It should be noted that there is another, privately-funded Haredi pre-military academy, but this will be the first funded by the Defense Ministry.
Defense Minister Moshe Yaalon said about the establishment of Hararei Zion, “We are right now in the middle of a gradual and historic process in which the number of young haredi men enlisting in the IDF is continually increasing.
“We are doing this not by brandishing a sword, but gradually, with tolerance, while having recruited leading haredi figures in the ultra-Orthodox community to help us in this important social process, which will contribute to the IDF and Israeli society.”
At first, the academy will recruit twenty young Haredi men from around the country. The men will be prepared for enlistment and will engage in Torah study and community work in the Jordan Valley. All of the staff will consist of Haredim who have served as officers and NCOs in the Nahal Haredi.

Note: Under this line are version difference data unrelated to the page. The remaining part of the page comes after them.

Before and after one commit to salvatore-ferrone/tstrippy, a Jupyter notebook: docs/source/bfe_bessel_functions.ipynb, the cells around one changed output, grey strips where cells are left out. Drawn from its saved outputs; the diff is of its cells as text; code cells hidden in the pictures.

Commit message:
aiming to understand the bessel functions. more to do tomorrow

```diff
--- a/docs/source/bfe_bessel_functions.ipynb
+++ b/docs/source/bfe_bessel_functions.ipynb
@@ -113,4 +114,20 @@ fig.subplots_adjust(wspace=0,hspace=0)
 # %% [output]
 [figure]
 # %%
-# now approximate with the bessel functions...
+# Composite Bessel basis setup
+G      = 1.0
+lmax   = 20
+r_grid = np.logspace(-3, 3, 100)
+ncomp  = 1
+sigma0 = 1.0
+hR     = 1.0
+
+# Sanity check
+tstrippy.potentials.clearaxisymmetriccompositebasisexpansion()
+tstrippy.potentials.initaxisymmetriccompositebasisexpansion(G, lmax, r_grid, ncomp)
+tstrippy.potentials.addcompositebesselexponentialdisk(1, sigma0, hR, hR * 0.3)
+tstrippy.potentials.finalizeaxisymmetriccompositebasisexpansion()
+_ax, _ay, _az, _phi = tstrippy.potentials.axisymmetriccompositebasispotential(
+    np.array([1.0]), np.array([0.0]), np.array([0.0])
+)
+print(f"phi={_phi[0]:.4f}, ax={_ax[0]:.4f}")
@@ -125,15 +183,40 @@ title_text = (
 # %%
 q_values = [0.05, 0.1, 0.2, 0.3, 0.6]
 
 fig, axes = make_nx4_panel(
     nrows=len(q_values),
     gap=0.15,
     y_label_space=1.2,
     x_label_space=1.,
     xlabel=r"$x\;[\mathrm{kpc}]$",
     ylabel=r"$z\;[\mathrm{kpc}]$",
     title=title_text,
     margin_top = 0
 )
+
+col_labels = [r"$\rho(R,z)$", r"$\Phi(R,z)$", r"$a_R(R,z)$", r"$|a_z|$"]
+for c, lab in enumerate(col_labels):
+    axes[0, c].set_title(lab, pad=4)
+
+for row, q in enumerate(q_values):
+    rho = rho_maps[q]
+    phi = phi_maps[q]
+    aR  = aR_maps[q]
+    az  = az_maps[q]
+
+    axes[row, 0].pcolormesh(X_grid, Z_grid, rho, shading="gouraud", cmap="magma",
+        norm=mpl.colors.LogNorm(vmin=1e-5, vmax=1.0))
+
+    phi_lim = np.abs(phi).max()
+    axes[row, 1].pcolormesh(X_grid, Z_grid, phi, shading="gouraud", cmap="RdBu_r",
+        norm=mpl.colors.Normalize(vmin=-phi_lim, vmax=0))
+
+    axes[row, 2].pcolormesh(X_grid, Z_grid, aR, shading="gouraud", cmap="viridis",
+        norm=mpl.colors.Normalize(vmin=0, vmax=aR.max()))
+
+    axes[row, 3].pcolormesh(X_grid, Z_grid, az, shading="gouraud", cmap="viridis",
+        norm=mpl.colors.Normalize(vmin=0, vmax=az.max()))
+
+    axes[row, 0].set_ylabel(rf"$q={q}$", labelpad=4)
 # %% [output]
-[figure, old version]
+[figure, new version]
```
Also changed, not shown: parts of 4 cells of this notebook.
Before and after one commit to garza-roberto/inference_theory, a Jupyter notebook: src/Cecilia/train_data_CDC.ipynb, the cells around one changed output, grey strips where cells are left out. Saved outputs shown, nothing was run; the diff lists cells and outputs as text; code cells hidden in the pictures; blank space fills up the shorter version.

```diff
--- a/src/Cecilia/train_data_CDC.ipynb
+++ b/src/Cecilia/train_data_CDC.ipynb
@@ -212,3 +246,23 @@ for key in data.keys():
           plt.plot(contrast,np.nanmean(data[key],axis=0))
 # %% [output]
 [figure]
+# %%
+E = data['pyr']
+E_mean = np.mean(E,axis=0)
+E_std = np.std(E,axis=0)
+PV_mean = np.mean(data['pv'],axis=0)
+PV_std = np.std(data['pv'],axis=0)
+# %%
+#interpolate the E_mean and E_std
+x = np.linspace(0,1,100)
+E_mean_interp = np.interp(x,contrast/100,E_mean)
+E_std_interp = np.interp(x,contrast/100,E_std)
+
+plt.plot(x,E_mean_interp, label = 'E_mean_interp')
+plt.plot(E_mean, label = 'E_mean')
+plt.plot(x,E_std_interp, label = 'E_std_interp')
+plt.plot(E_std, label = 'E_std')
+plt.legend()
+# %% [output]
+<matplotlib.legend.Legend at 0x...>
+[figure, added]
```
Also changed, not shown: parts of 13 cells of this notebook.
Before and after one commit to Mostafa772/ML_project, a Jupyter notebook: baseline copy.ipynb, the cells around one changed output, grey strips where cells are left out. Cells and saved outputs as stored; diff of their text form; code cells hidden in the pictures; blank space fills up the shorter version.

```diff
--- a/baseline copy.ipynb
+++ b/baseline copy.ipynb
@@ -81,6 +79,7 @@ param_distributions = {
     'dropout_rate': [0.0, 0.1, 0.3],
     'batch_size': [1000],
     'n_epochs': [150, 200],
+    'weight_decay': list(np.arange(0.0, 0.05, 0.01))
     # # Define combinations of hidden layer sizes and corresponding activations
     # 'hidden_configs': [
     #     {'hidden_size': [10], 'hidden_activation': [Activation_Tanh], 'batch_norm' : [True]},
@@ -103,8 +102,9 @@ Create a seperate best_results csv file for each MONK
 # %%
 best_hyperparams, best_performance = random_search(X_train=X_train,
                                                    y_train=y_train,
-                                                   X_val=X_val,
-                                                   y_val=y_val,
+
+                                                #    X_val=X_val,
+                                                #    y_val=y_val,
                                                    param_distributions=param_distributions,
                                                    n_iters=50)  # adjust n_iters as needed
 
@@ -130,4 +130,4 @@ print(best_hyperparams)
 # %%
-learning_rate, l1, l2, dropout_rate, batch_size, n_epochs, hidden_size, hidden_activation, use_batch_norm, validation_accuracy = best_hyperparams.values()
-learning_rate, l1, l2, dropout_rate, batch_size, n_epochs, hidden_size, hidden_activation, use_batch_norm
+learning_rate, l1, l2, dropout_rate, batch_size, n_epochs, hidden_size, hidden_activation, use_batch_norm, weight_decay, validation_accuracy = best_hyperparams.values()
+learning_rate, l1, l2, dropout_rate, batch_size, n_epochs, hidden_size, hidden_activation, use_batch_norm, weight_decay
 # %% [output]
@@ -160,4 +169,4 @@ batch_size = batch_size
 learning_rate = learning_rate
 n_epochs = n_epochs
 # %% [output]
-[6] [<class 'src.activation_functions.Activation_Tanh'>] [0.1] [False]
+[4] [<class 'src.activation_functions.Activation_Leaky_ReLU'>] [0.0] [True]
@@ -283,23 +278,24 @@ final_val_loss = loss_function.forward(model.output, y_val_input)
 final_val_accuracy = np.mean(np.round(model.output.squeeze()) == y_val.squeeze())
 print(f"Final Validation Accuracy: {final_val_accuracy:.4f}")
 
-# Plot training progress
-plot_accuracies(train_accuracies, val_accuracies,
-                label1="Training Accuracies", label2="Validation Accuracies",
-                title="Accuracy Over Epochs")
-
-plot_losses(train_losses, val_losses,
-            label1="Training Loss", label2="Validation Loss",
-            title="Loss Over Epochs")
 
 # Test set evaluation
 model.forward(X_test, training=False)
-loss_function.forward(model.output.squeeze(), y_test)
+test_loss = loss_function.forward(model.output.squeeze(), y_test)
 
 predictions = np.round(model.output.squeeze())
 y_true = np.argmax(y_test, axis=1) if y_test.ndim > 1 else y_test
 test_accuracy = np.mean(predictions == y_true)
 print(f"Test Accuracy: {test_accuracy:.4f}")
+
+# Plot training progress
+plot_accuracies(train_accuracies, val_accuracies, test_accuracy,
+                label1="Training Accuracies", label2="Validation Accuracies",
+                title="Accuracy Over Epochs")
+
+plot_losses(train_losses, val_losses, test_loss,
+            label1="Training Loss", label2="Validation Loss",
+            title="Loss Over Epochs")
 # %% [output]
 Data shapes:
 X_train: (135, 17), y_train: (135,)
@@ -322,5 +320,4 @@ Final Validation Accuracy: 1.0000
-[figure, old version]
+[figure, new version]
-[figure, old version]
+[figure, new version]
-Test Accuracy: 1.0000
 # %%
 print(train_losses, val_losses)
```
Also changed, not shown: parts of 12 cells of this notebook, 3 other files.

In addition to the pre-military academy, Yaalon announced the opening of a Hesder program for Haredim at Moshav Nehalim, near Petah Tikva. Hesder, which literally means arrangement, is a program which is already popular in the national-religious sector. It combines intense Torah study with army service. The program typically lasts over four years, of which 16 months are spent in the army and the remaining three and a half years are spent studying. Young men in the Hesder program begin their army service together as a group and return to Yeshiva as a group.
The new Haredi Hesder program will combine two years of learning with two years of army service. It will be called Netevei Torah Ve’technologia Hesder Yeshiva and will also offer an emphasis on technological studies. It is being described as a program for haredi boys aged 17 and upwards who are interested in combining “substantial military service, Torah study and the acquisition of a profession in hi-tech, which will prepare graduates for integration into the workforce.”